◆ EXERCISE INSTRUCTIONS ◆
Nothing but the lines from the start of the entries through the line containing "ARDUINO = true;" should appear in the answer, each given exactly.

====== THE DATA

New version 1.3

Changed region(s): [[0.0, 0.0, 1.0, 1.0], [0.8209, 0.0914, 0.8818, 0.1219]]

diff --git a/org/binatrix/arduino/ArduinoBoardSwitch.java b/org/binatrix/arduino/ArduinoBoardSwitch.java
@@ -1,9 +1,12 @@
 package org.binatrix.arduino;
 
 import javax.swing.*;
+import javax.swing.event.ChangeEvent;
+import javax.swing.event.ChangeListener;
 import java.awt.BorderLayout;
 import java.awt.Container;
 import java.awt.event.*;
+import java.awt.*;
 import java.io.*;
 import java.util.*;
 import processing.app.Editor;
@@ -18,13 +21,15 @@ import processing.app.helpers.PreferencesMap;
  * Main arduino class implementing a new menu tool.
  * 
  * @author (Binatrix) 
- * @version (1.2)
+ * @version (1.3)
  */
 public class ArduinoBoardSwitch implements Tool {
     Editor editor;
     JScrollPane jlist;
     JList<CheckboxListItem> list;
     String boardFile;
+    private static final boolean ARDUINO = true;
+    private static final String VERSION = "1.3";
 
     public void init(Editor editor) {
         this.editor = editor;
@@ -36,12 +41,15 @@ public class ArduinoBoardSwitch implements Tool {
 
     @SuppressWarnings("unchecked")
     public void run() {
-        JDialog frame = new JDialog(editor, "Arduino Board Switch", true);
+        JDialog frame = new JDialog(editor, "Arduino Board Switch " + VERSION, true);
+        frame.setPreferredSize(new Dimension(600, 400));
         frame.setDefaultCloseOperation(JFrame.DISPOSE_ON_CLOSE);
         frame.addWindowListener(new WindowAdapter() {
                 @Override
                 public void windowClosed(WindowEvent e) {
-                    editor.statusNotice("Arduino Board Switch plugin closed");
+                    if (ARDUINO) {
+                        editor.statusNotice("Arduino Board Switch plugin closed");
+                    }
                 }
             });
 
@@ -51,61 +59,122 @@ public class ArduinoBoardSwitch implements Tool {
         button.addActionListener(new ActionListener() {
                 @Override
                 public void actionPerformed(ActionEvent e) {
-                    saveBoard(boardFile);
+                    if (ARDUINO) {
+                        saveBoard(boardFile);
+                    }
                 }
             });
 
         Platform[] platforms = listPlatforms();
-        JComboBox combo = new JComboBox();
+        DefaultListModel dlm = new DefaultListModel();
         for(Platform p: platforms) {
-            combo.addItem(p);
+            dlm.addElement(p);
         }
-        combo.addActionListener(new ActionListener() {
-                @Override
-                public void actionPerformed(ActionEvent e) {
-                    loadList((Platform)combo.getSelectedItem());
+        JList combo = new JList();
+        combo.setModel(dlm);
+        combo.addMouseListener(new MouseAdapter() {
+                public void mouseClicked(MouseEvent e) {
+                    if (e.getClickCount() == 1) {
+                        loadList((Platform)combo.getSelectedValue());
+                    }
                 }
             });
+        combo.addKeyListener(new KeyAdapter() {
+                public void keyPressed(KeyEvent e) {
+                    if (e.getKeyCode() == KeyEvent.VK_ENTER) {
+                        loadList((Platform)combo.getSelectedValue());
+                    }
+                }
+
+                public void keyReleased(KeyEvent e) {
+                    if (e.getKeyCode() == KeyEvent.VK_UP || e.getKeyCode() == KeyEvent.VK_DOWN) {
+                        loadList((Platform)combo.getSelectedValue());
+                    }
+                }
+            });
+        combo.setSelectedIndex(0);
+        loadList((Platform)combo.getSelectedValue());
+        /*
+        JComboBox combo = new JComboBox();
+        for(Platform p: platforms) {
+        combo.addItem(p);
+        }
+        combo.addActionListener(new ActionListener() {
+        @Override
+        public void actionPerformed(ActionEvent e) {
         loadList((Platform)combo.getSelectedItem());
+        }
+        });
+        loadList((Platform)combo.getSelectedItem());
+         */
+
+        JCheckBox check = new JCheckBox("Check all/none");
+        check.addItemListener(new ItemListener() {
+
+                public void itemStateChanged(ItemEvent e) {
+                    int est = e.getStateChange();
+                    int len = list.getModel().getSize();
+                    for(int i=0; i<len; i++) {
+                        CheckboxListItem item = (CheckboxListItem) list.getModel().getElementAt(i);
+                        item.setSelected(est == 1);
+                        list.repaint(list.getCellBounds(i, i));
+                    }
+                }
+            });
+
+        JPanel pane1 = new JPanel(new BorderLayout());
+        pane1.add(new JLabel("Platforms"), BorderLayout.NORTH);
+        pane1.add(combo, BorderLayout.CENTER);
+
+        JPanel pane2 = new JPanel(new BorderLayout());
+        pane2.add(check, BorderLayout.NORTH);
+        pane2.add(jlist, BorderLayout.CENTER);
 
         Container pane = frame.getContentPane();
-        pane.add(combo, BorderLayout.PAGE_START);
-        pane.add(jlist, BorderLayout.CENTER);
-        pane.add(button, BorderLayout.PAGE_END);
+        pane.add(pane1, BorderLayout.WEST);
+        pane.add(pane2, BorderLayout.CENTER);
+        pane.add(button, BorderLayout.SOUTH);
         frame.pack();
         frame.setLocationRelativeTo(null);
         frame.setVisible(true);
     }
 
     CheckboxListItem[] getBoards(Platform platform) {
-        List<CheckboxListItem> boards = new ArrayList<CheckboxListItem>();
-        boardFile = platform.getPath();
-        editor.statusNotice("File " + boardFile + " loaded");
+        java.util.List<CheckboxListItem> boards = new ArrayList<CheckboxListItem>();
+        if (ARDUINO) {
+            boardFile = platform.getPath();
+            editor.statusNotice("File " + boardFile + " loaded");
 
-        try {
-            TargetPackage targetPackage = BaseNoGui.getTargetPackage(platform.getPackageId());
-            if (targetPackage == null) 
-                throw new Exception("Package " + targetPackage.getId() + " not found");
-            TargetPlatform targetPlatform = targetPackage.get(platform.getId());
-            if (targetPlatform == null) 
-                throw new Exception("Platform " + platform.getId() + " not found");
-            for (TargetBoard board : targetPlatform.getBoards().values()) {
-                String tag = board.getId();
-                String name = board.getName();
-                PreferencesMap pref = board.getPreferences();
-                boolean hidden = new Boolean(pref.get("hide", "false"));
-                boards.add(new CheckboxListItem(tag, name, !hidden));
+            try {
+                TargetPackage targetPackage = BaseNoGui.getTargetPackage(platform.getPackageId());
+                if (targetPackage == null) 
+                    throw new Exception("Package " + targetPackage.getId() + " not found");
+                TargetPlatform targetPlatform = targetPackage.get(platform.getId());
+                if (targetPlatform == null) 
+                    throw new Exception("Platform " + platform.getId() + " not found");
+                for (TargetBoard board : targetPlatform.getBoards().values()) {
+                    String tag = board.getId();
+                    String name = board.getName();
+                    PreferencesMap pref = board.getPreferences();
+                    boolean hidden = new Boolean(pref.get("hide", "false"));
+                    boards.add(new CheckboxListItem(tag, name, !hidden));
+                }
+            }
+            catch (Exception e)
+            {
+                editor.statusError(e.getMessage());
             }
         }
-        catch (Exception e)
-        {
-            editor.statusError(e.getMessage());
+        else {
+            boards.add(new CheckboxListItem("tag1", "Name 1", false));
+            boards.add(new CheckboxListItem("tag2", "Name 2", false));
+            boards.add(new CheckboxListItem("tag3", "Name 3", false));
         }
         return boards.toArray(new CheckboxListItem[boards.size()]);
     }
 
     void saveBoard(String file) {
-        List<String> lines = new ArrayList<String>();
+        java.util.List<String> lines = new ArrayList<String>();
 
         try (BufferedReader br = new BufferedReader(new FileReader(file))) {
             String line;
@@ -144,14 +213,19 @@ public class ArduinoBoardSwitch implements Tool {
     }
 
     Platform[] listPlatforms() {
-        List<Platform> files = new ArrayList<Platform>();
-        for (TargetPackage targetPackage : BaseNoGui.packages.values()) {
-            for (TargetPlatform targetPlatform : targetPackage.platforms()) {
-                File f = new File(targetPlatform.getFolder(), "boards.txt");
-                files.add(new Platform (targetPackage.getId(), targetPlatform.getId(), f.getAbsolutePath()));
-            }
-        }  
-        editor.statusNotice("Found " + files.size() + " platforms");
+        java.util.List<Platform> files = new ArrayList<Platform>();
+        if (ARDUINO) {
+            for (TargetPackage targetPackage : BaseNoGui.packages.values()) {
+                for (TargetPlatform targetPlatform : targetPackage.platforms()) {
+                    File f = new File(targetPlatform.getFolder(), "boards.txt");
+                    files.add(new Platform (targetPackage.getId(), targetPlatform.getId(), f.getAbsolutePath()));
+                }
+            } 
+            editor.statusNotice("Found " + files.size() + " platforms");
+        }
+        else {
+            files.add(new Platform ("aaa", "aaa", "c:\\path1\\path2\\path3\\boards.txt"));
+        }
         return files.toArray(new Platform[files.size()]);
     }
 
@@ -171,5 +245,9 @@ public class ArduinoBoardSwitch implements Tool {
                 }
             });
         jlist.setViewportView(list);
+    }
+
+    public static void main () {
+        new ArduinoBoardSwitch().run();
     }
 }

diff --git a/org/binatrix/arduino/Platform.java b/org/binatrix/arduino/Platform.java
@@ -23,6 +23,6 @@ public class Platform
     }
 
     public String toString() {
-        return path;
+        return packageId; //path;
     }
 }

============

◆ RESULT FOR THIS TASK ◆
New version 1.3

Changed region(s): [[0.0, 0.0, 1.0, 1.0], [0.8209, 0.0914, 0.8818, 0.1219]]

diff --git a/org/binatrix/arduino/ArduinoBoardSwitch.java b/org/binatrix/arduino/ArduinoBoardSwitch.java
@@ -1,9 +1,12 @@
 package org.binatrix.arduino;
 
 import javax.swing.*;
+import javax.swing.event.ChangeEvent;
+import javax.swing.event.ChangeListener;
 import java.awt.BorderLayout;
 import java.awt.Container;
 import java.awt.event.*;
+import java.awt.*;
 import java.io.*;
 import java.util.*;
 import processing.app.Editor;
@@ -18,13 +21,15 @@ import processing.app.helpers.PreferencesMap;
  * Main arduino class implementing a new menu tool.
  * 
  * @author (Binatrix) 
- * @version (1.2)
+ * @version (1.3)
  */
 public class ArduinoBoardSwitch implements Tool {
     Editor editor;
     JScrollPane jlist;
     JList<CheckboxListItem> list;
     String boardFile;
+    private static final boolean ARDUINO = true;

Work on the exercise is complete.